- _Task_
For every line in the records that has the word "pagInt", make a copy.

Stored items from a collection:
---*---
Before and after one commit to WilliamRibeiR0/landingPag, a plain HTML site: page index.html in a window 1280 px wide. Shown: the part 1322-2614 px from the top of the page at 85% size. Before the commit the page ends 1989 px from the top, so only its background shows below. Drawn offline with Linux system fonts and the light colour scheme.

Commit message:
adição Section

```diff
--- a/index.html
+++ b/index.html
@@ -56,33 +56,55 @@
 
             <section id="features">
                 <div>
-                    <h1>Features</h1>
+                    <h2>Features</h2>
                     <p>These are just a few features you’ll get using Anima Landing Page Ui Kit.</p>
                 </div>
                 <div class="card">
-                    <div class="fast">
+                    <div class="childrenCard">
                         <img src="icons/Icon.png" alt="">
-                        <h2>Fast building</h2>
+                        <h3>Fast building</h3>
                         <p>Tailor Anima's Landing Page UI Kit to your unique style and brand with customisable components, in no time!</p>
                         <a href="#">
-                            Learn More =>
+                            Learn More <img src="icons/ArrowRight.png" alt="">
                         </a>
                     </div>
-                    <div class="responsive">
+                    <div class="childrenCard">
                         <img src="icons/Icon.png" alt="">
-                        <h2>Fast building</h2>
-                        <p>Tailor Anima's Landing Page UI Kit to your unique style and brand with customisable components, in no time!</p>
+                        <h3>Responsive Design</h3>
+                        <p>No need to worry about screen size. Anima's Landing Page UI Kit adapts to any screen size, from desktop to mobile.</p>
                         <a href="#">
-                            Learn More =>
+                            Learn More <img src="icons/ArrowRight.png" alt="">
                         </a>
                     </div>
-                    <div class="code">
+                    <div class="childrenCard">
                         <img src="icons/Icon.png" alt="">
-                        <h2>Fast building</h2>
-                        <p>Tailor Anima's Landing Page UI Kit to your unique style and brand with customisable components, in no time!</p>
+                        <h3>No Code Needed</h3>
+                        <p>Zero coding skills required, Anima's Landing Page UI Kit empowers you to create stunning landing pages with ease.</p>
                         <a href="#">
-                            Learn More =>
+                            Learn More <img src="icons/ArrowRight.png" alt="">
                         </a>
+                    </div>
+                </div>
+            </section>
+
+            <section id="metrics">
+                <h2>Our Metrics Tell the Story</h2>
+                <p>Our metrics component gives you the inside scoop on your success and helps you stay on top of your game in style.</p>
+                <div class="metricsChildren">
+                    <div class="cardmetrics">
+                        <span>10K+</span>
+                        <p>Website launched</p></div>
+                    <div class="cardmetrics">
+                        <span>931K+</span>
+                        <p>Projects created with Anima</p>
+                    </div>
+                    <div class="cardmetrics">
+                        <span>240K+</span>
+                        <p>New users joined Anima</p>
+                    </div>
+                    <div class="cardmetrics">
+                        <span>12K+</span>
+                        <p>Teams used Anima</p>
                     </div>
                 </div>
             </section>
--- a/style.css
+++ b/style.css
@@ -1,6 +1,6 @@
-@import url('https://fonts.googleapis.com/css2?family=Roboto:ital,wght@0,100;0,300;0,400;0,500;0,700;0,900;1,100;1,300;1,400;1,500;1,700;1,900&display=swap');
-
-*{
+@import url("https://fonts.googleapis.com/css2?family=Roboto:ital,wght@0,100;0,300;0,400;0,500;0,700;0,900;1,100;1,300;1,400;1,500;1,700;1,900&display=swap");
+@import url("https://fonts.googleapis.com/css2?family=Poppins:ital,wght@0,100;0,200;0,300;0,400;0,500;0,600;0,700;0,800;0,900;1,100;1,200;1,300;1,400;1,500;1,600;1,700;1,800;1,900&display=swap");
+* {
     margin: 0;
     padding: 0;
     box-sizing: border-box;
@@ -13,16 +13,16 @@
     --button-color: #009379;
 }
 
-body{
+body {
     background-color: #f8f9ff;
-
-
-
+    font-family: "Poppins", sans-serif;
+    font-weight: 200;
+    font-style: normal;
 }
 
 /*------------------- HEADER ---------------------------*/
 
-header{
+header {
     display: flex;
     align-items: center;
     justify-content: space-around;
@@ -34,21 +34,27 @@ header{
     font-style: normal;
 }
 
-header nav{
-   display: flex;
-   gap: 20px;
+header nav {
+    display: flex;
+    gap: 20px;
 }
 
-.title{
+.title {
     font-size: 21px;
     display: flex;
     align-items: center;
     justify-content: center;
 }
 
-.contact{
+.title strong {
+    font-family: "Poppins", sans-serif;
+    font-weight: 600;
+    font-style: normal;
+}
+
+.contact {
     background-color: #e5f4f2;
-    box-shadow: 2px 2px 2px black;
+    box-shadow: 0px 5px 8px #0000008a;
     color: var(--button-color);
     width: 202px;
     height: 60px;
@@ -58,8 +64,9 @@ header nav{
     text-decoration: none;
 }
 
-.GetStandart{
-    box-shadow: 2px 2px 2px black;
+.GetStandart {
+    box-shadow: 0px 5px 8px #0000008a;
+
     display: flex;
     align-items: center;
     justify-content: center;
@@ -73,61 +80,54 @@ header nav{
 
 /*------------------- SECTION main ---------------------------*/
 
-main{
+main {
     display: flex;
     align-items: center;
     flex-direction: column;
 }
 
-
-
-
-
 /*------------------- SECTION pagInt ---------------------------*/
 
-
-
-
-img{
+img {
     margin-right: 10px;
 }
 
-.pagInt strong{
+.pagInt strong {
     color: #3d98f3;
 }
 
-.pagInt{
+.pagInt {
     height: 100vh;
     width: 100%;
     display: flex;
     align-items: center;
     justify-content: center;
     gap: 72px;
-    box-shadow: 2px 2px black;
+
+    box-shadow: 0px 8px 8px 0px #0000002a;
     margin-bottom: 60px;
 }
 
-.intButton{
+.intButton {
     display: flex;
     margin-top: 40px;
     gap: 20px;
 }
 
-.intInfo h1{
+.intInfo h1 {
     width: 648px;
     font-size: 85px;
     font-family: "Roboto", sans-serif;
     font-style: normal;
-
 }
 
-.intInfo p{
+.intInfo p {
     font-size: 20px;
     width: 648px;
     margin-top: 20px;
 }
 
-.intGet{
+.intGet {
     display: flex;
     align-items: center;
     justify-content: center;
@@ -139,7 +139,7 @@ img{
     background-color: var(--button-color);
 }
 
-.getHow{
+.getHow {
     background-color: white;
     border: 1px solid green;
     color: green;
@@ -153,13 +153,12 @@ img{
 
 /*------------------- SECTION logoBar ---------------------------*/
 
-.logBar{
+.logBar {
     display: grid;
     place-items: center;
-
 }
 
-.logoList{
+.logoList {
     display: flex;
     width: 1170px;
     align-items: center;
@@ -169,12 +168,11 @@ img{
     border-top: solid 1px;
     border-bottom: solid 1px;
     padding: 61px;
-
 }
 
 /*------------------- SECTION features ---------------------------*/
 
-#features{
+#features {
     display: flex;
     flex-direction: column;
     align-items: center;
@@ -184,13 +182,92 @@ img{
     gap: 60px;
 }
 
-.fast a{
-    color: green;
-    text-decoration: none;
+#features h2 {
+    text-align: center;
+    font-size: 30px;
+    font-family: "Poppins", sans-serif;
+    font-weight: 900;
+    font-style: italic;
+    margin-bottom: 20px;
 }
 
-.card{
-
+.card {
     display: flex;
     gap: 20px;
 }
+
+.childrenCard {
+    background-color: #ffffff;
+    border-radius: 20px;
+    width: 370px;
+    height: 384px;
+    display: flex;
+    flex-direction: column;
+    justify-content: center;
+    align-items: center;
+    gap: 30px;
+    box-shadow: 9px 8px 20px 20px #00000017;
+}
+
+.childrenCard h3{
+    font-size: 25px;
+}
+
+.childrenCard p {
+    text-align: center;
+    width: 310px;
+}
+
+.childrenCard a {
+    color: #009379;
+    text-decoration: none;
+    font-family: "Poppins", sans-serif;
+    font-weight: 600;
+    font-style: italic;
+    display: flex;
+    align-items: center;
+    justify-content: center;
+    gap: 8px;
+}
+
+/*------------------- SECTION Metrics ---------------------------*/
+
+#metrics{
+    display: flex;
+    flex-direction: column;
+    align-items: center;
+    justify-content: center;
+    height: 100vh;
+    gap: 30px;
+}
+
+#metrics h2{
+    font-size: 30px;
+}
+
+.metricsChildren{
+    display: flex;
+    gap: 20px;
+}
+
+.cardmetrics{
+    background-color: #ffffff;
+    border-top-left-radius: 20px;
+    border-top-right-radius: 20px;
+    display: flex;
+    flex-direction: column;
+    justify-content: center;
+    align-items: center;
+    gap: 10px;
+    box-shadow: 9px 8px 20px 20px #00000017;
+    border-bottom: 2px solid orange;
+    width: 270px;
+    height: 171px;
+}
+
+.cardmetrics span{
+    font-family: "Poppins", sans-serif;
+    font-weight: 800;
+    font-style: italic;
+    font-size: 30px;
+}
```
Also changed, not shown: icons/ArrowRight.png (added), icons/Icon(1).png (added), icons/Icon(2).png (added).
---*---
- _Task answer_
 /*------------------- SECTION pagInt ---------------------------*/
-.pagInt strong{
+.pagInt strong {
-.pagInt{
+.pagInt {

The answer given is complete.